The system breaks characters down into two categorisations: Primary House and Secondary House. (Keep in mind: Though this system is based on the Harry Potter canon, feel free to disregard the names and focus on how effective the system is at breaking down character). Your Primary indicates your motivations and worldview, how you relate to other people and how you prioritise relationships and morality. Your Secondary looks at what skills you instinctively go to in order to achieve your goals; not what you’re best at, but what you’re most comfortable doing.

(At an advanced level, there are also: models, which are when you emulate the style of another House while not feeling it at your core, more using it as a tool; and performance, which relates to a House you perform publicly, well or poorly. Houses can also be burned, when a person’s Primary is obliterated by life experiences; more below.)

Regardless of using this system, both are excellent things to dig into when building a character. These are things you need to know.

And a reminder – under this system, heroes or villains can be of any House makeup. Their primaries and secondaries merely define how their point-of-view motivates their heroics or villainy – that is, how they find internal integrity.

PRIMARY HOUSES

The creators of the system break the primaries into two types: loyalist (people over morals) and idealist (morals over people).

Idealist Houses: The two Idealist houses are Gryffindor and Ravenclaw. The difference between them, as primaries, is delineated by the nature of their moral system: Gryffindors follow internal, ‘felt’ moral systems that they serve above all else, while Ravenclaws serve constructed moral systems that they use as a guideline for all behaviour. Gryffindors will follow a moral because it feels right; Ravenclaws because they have deduced that it is right, as declared by their system.

Idealist houses are capable of prioritising individuals they are about over their moral systems, but they will feel guilty doing so. When the chips are down, their priorities will come down to what’s right.

Of course, what’s right is mutable. There can be villainous Gryffindors whose ‘felt moral system’ is I deserve to have everything I want. There can be villainous Ravenclaws whose focus on a system – say, a system of rules or commands – may lead them to choices others would see as ‘immoral’. Just as there can be heroic Gryffindors who want to save everyone and Ravenclaws whose constructed moral system is about ensuring all people are taken care of.
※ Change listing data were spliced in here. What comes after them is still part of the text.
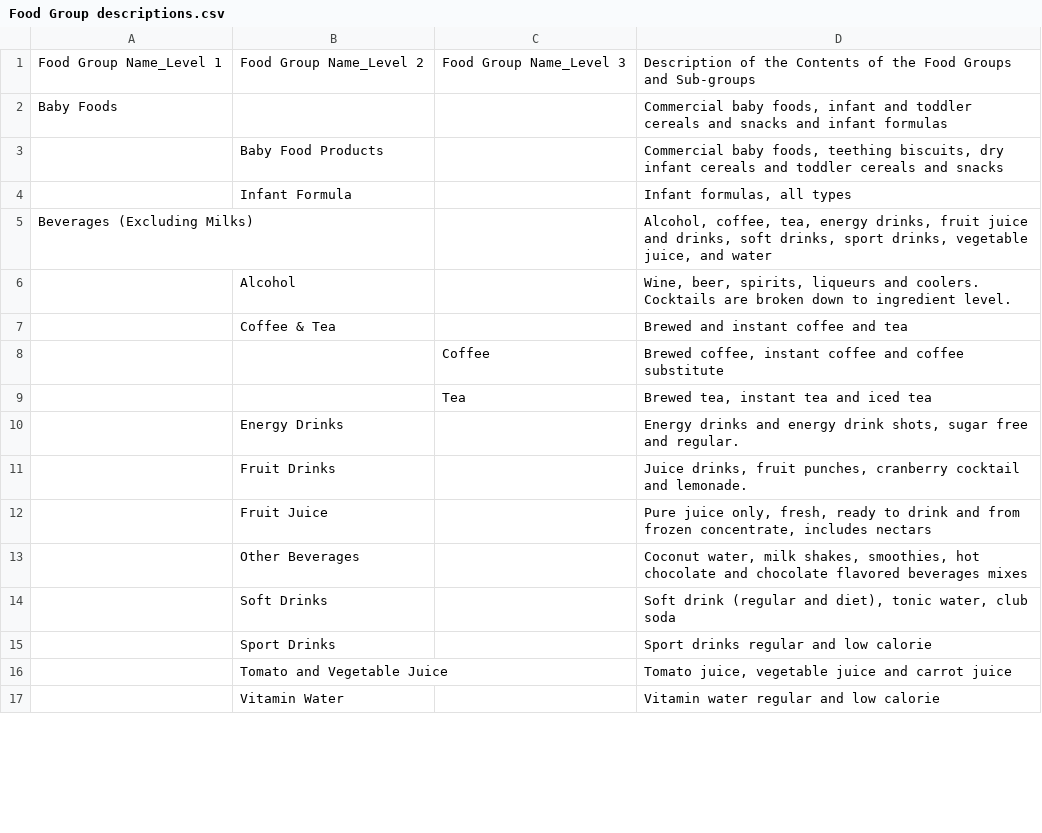
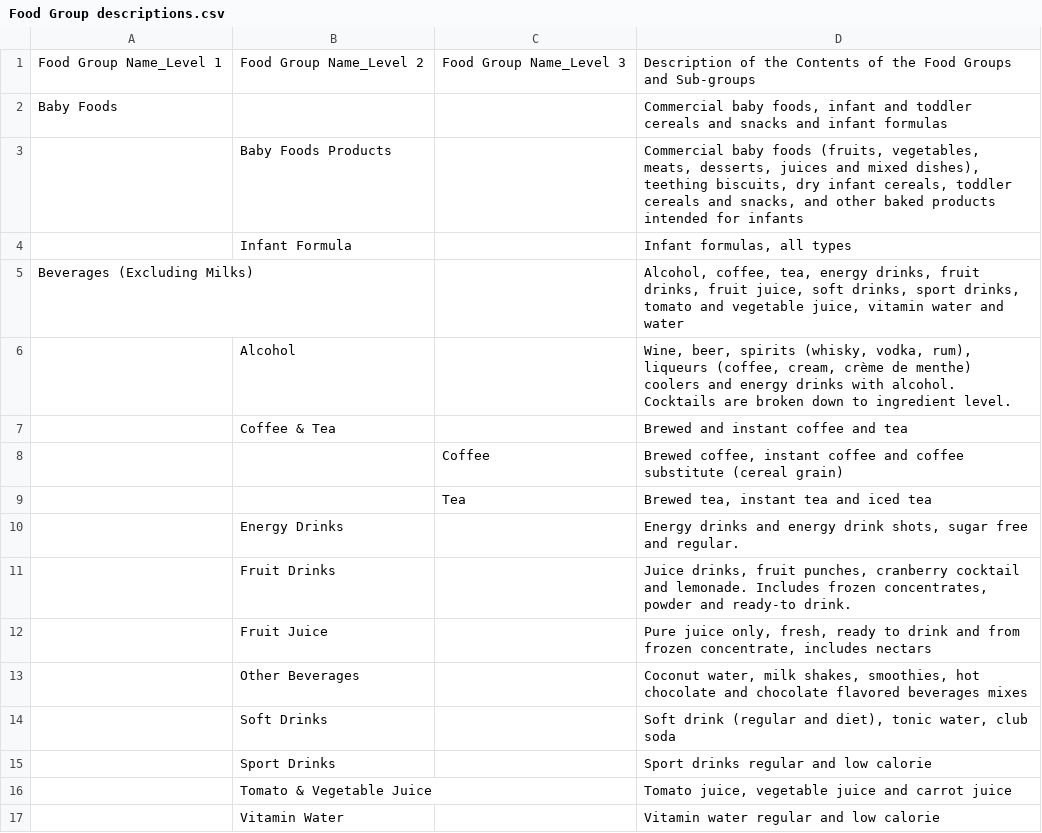
Before and after one commit to BFSSI-Bioinformatics-Lab/CCHS-food-source-contribution, a CSV file: data/Food Group descriptions.csv, drawn as a sheet; only a part is shown; the diff covers the shown part only.

Commit message:
Updated new CSV data files
- blank values in the table for the bar graph
will use the interpretation notes
- some food group descriptions now depend on the
type of nutrient

```diff
--- a/data/Food Group descriptions.csv
+++ b/data/Food Group descriptions.csv
@@ -2,11 +2,11 @@ Food Group Name_Level 1,Food Group Name_Level 2,Food Group Name_Level 3,Descript
 Baby Foods,,,"Commercial baby foods, infant and toddler cereals and snacks and infant formulas"
-,Baby Food Products,,"Commercial baby foods, teething biscuits, dry infant cereals and toddler cereals and snacks"
+,Baby Foods Products,,"Commercial baby foods (fruits, vegetables, meats, desserts, juices and mixed dishes), teething biscuits, dry infant cereals, toddler cereals and snacks, and other baked products intended for infants"
 ,Infant Formula,,"Infant formulas, all types"
-Beverages (Excluding Milks),,,"Alcohol, coffee, tea, energy drinks, fruit juice and drinks, soft drinks, sport drinks, vegetable juice, and water"
-,Alcohol,,"Wine, beer, spirits, liqueurs and coolers. Cocktails are broken down to ingredient level. "
+Beverages (Excluding Milks),,,"Alcohol, coffee, tea, energy drinks, fruit drinks, fruit juice, soft drinks, sport drinks, tomato and vegetable juice, vitamin water and water"
+,Alcohol,,"Wine, beer, spirits (whisky, vodka, rum), liqueurs (coffee, cream, crème de menthe) coolers and energy drinks with alcohol. Cocktails are broken down to ingredient level. "
 ,Coffee & Tea,,Brewed and instant coffee and tea
-,,Coffee,"Brewed coffee, instant coffee and coffee substitute"
+,,Coffee,"Brewed coffee, instant coffee and coffee substitute (cereal grain)"
 ,,Tea,"Brewed tea, instant tea and iced tea"
 ,Energy Drinks,,"Energy drinks and energy drink shots, sugar free and regular."
-,Fruit Drinks,,"Juice drinks, fruit punches, cranberry cocktail and lemonade."
+,Fruit Drinks,,"Juice drinks, fruit punches, cranberry cocktail and lemonade. Includes frozen concentrates, powder and ready-to drink."
 ,Fruit Juice,,"Pure juice only, fresh, ready to drink and from frozen concentrate, includes nectars"
@@ -15,3 +15,3 @@ Beverages (Excluding Milks),,,"Alcohol, coffee, tea, energy drinks, fruit juice
 ,Sport Drinks,,Sport drinks regular and low calorie
-,Tomato and Vegetable Juice,,"Tomato juice, vegetable juice and carrot juice"
+,Tomato & Vegetable Juice,,"Tomato juice, vegetable juice and carrot juice"
 ,Vitamin Water,,Vitamin water regular and low calorie
```
Also changed, not shown: 1 added row, 2 removed rows and 33 edited cells elsewhere in this file, 8 other files.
Loyalist Houses: The two Loyalist houses are Hufflepuff and Slytherin. Slytherins’ focus on people is “my people”; they will prioritise the ones they love over all others, sometimes to the detriment of all others. Taken to its extreme, the Slytherin viewpoint might be to let the whole world burn as long as their people are safe and happy. For Hufflepuff, all people are equal and deserving of that respect, and no person is higher than any other: they are community-minded and egalitarian. (ETA:) You determine what to do, who to help, by who has greatest need of help.
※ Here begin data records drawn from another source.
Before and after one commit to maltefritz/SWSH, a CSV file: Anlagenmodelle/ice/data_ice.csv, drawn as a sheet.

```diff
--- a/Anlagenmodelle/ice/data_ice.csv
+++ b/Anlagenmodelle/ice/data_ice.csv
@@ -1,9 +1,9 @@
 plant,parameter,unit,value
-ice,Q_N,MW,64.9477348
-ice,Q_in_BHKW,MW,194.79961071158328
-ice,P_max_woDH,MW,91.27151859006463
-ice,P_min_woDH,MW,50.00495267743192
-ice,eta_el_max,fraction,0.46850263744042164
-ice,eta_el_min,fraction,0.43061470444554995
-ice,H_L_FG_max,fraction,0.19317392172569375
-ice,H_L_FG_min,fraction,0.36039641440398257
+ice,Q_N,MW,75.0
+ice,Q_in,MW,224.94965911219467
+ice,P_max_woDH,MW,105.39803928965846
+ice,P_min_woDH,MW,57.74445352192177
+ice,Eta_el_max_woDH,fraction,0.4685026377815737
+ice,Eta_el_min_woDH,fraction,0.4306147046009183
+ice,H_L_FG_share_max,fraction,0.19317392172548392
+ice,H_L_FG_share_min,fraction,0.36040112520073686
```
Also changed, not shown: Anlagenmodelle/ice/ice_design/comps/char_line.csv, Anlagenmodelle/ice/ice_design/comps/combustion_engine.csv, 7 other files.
If forced to choose between saving the lives of 5 people they love and 10 strangers, Slytherin will choose the people they love and Hufflepuffs would save the strangers. Also, in opposition to the Idealist houses – where an Idealist would feel guilty breaking the rules for someone they cared about, a Loyalist would be disturbed by someone valuing a moral system over people – whether people in general or their people.

A Gryffindor would be disgusted by a Slytherin doing wrong to help their family; a Slytherin would be disgusted by a Gryffindor sacrificing his family for the greater good. Either could be a hero or a villain.

So, to determine your Primary House, first determine whether you are an Idealist or a Loyalist; if you follow a moral system, do you follow your gut (Gryffindor) or an external system that means something deep to you (Ravenclaw); if you are loyalist, do you value people by how much they mean to you (Slytherin) or is every person equal to you no matter what (Hufflepuff).

Burned Primaries: In a nutshell, ‘burning’ is when you’ve lost faith in your primary worldview, but still follow it because it is ingrained into who you are. Burned Hufflepuffs can’t handle loving and taking care of the world, so they shrink down their focus to a smaller circle of people – and hate it, because it feels like a failure. Stripped Gryffindors still believe in moral systems but have lost faith in their moral instincts and feel lost. Fallen Ravenclaws has utterly lost confidence in their moral system and feel destroyed without it. Petrified Slytherins have been burned so many times that they’ve reduced their people to just themselves. These statuses can be healed, but not easily, as they are signs of a Primary rocked to its core.

SECONDARY HOUSES

Secondary houses determine how you are most comfortable in pursuing your goals. Not necessarily what you’re best at, but what feels most comfortable to you. If Primary is about your worldview, Secondary is about your tools.

Gryffindors prioritize bravery, leadership, acting from your gut, and questioning authority in the name of what’s ‘right’. Slytherins prioritise adaptability, quick thinking on one’s feet, and are comfortable lying and manipulating in order to get what they need. (Note: Other houses can lie and manipulate; for Slytherins, they’re completely comfortable doing so.) Hufflepuffs community-build, empathise, and focus on hard work and getting it done. Ravenclaws plan, strategise, prepare, and outthink their foes.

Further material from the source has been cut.